We hope you will spend some time lurking (in a good way) around our new Impact Series and learning more about S&T’s cybersecurity mission. While you’re there, take a look at the other case studies in the series that focus on border security, critical incidents, and disaster response. You can also find some tips on how to strengthen your own personal cybersecurity in my last blog post

Have a safe and spooky Halloween, and be sure to follow us on Twitter, Facebook, LinkedIn, and YouTube for more S&T Impact Series updates!

National Cybersecurity Awareness Month

October 1, 2019
8:58 am

October is National Cybersecurity Awareness Month. This year’s overarching message for the month – Own IT. Secure IT. Protect IT. – focuses on personal privacy, consumer devices, and e-commerce security. The Department of Homeland Security (DHS) Science and Technology Directorate (S&T) understands how important it is to keep your data private and your mobile technology secure and much of our research and development (R&D) efforts focus on these topics.   

William N. Bryan; Senior Official Performing the Duties of the Under Secretary for Science and TechnologyS&T supports a full spectrum of cybersecurity R&D to assist DHS component operations, critical infrastructure protections including the finance, energy, public utility sectors, and first responders. What does that mean for you?  It means that our R&D efforts are finding new and better ways to keep data secure from hackers. By passing this information and technology on to groups like first responders, banks, DHS Components, or utility companies, they are better equipped to keep your information secure. Here are some tips for everyday things you can do to aid in this effort.
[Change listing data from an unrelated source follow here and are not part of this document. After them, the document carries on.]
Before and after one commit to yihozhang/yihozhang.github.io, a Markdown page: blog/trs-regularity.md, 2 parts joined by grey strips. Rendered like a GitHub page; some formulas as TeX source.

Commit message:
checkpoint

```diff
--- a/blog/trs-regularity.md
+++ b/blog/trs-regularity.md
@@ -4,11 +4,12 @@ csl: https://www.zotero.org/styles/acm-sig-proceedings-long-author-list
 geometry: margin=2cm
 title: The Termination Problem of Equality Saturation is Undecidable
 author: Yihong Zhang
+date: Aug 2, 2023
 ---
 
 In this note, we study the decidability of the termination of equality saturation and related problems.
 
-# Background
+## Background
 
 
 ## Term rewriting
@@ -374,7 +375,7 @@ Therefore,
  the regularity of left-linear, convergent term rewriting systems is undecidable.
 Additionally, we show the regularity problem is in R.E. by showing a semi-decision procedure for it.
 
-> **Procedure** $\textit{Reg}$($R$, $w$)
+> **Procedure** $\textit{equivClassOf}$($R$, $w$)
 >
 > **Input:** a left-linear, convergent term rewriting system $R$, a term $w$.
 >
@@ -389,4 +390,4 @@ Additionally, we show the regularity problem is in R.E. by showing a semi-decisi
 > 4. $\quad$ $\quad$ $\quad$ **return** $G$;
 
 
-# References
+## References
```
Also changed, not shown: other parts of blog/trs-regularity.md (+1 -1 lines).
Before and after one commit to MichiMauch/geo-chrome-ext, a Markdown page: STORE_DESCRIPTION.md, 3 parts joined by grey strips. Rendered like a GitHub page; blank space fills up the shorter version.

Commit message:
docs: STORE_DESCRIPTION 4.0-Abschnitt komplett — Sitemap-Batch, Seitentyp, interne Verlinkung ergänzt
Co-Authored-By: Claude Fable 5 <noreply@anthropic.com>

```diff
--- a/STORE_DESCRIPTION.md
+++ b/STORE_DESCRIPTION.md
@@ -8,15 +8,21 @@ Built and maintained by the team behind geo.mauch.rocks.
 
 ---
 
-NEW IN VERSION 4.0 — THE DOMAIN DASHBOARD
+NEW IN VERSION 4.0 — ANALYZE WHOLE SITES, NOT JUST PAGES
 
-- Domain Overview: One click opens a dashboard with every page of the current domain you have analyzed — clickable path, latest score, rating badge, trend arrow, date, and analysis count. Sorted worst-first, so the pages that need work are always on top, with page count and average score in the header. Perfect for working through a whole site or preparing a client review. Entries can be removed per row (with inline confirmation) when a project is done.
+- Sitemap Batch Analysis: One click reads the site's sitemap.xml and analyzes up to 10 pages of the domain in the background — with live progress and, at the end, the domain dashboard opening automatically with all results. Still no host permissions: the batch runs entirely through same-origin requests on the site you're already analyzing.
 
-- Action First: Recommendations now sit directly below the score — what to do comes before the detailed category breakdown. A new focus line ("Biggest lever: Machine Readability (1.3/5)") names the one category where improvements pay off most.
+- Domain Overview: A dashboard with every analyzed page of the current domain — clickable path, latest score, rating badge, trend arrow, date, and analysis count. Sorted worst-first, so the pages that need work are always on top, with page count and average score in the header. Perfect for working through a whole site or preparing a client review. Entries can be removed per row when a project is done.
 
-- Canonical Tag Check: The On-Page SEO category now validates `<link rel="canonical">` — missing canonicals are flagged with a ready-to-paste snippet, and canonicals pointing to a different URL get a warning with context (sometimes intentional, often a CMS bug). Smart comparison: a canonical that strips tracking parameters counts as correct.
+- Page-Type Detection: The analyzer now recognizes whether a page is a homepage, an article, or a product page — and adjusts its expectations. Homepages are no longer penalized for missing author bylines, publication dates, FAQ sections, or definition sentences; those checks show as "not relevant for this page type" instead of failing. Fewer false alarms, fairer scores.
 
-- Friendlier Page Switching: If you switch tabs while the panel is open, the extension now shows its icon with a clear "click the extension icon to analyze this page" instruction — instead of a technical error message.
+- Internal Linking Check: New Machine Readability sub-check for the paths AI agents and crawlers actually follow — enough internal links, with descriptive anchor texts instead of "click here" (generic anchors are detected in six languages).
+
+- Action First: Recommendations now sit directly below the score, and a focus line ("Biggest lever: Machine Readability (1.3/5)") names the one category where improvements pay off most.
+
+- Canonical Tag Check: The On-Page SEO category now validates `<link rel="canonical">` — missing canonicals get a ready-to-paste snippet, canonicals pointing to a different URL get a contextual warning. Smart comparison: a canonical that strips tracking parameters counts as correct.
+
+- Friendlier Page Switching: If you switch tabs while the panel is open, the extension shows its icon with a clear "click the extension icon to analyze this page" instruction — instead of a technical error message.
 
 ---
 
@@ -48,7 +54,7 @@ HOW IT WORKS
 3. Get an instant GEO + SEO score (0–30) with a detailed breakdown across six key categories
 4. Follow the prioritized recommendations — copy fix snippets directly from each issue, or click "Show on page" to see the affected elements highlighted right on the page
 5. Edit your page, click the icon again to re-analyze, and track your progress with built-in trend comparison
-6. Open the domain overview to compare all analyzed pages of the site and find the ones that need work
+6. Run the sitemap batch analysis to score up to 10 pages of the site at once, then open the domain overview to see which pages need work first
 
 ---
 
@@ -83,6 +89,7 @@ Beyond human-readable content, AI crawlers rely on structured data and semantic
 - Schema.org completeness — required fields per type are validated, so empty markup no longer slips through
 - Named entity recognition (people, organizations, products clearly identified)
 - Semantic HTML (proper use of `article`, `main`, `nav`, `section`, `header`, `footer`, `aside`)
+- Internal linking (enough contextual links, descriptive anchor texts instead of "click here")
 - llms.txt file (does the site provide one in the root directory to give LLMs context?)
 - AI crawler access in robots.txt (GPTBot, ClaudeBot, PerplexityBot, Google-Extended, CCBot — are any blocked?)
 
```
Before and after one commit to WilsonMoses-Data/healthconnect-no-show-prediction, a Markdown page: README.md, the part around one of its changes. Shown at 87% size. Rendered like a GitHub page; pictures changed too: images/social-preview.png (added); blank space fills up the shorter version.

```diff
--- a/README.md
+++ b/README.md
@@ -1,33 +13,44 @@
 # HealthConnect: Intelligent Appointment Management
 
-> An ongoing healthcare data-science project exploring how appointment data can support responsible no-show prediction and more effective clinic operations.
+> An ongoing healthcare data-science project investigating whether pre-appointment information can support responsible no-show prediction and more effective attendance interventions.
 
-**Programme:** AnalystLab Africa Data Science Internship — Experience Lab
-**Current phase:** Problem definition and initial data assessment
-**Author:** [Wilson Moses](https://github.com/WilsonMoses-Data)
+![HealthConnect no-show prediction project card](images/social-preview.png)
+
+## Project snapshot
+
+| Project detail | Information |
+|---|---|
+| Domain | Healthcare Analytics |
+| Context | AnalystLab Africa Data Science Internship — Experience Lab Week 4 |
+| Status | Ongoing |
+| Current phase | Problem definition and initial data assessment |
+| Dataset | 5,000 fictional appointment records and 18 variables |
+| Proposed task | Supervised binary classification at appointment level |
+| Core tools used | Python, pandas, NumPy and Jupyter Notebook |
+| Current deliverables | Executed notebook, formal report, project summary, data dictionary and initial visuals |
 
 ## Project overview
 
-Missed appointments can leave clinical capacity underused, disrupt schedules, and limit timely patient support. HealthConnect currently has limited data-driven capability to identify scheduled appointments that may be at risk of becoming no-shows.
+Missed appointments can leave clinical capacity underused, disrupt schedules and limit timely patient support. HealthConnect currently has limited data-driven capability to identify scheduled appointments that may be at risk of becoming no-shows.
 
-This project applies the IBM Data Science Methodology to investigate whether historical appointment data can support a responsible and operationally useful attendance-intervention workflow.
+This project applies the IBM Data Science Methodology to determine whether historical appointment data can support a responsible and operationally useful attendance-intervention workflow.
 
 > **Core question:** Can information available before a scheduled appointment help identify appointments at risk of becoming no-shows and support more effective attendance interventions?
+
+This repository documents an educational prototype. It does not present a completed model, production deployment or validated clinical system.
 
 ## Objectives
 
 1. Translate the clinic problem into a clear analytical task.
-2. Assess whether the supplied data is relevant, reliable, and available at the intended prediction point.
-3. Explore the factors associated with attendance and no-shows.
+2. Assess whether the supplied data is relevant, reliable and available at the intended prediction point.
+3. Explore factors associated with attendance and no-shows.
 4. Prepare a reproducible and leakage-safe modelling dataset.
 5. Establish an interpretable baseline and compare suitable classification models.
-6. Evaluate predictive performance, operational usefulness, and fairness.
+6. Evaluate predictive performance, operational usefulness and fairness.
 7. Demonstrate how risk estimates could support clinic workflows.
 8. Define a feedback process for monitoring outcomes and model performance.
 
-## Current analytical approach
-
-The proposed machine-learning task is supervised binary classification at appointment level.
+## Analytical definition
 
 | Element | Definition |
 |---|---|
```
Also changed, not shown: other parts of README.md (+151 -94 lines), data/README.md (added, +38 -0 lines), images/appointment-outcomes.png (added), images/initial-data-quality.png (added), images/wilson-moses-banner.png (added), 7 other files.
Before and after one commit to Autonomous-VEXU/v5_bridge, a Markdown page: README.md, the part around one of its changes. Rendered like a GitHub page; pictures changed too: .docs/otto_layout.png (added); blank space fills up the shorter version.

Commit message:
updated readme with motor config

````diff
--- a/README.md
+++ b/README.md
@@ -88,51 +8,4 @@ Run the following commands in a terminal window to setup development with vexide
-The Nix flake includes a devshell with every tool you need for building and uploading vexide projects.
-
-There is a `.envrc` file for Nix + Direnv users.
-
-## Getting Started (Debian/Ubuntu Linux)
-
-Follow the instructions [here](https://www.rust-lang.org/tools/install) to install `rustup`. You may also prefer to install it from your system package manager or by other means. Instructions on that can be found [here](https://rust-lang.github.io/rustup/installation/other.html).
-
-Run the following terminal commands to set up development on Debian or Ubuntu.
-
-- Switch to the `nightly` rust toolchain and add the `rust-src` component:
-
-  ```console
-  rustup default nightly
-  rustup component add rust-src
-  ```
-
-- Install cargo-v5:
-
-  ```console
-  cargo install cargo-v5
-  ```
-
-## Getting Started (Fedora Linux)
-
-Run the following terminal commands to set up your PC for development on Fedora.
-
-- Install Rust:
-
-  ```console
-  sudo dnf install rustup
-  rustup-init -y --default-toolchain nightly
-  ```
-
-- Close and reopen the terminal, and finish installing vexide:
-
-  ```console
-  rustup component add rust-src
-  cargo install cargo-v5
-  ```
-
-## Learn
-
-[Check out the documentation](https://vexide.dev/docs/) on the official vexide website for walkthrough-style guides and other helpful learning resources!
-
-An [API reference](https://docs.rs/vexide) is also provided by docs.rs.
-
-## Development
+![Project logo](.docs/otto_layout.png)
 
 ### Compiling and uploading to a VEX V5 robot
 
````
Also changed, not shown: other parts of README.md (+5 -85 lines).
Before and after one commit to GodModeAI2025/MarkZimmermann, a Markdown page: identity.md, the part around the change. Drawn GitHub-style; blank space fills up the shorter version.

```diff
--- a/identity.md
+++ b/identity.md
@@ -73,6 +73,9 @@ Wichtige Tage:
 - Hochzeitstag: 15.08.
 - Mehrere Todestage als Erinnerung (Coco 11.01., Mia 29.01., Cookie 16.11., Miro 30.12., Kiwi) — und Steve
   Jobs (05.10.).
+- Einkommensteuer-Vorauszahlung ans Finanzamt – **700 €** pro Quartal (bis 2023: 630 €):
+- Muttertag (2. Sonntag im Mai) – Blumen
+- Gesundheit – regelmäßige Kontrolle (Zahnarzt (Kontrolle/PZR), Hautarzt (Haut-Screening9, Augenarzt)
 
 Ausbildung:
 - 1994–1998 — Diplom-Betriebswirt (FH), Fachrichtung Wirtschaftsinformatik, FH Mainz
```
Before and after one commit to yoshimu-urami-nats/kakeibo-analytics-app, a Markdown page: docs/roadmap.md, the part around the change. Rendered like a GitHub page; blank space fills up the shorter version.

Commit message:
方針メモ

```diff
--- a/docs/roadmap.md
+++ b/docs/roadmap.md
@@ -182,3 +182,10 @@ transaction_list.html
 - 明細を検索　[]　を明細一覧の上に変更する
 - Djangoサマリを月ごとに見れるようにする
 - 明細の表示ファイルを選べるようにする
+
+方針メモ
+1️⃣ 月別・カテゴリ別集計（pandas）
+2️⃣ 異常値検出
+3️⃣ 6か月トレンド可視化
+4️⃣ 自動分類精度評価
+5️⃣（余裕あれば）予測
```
Consider changing your password (PDF, 409 KB, 1 page) to something longer and more random.  Every account and device you have should have a different password. One great option is using a random password generator to create a truly random password. We recommend using multi-factor authentication for all accounts to ensure you are the only person that has access. S&T worked with mobility working groups and federal interagency working groups to create the Mobile Device Security project to address this topic. One of the R&D initiatives that came from this group is continuous multi-factor authentication (PDF, 527 KB, 1 page).

Social Media

Limit your personal information on social media (PDF, 416 KB, 1 page) and watch out for bots (PDF, 399 KB, 1 page).  Addresses, your favorite coffee shop, and when you will be out of town are all things a hacker can use to try and target you or your loved ones. It goes without saying that putting your account numbers and social security number on social media is a big no-no. S&T’s Data Privacy project works to develop, test, and evaluate technical and knowledge solutions for the management of privacy threats.


Do you know what apps (PDF, 313 KB, 1 page) are running in the background of your device? Some could be gathering your personal information without your knowledge. It only takes a couple of minutes to look through your app permissions. Disable, give the least amount of privilege or delete what you don’t need or are not currently using. It is okay to say “no” when an app requests a privilege that doesn’t make sense. The amount of data and personal information stored in apps make them a prime target for hackers. S&T has started the Mobile Application Security R&D project that seeks to automate and incorporate-security-by-design into a series of security tools for mobile apps.

This October S&T will be focusing our social media efforts to bringing awareness and tips on keeping you and your families, communities, and businesses cyber secure. Be sure to follow us on Twitter, Facebook and LinkedIn to follow along on our social media channels.

S&T Technologies: Supporting Hurricane Dorian Response

September 23, 2019
8:01 am

Hurricanes are an unfortunate and often tragic fact of life and helping provide rescue and response efforts with life-saving technologies is an important and visible way the Department of Homeland Security Science and Technology Directorate (S&T) contributes to the protection and safety of the nation and the first responder community. 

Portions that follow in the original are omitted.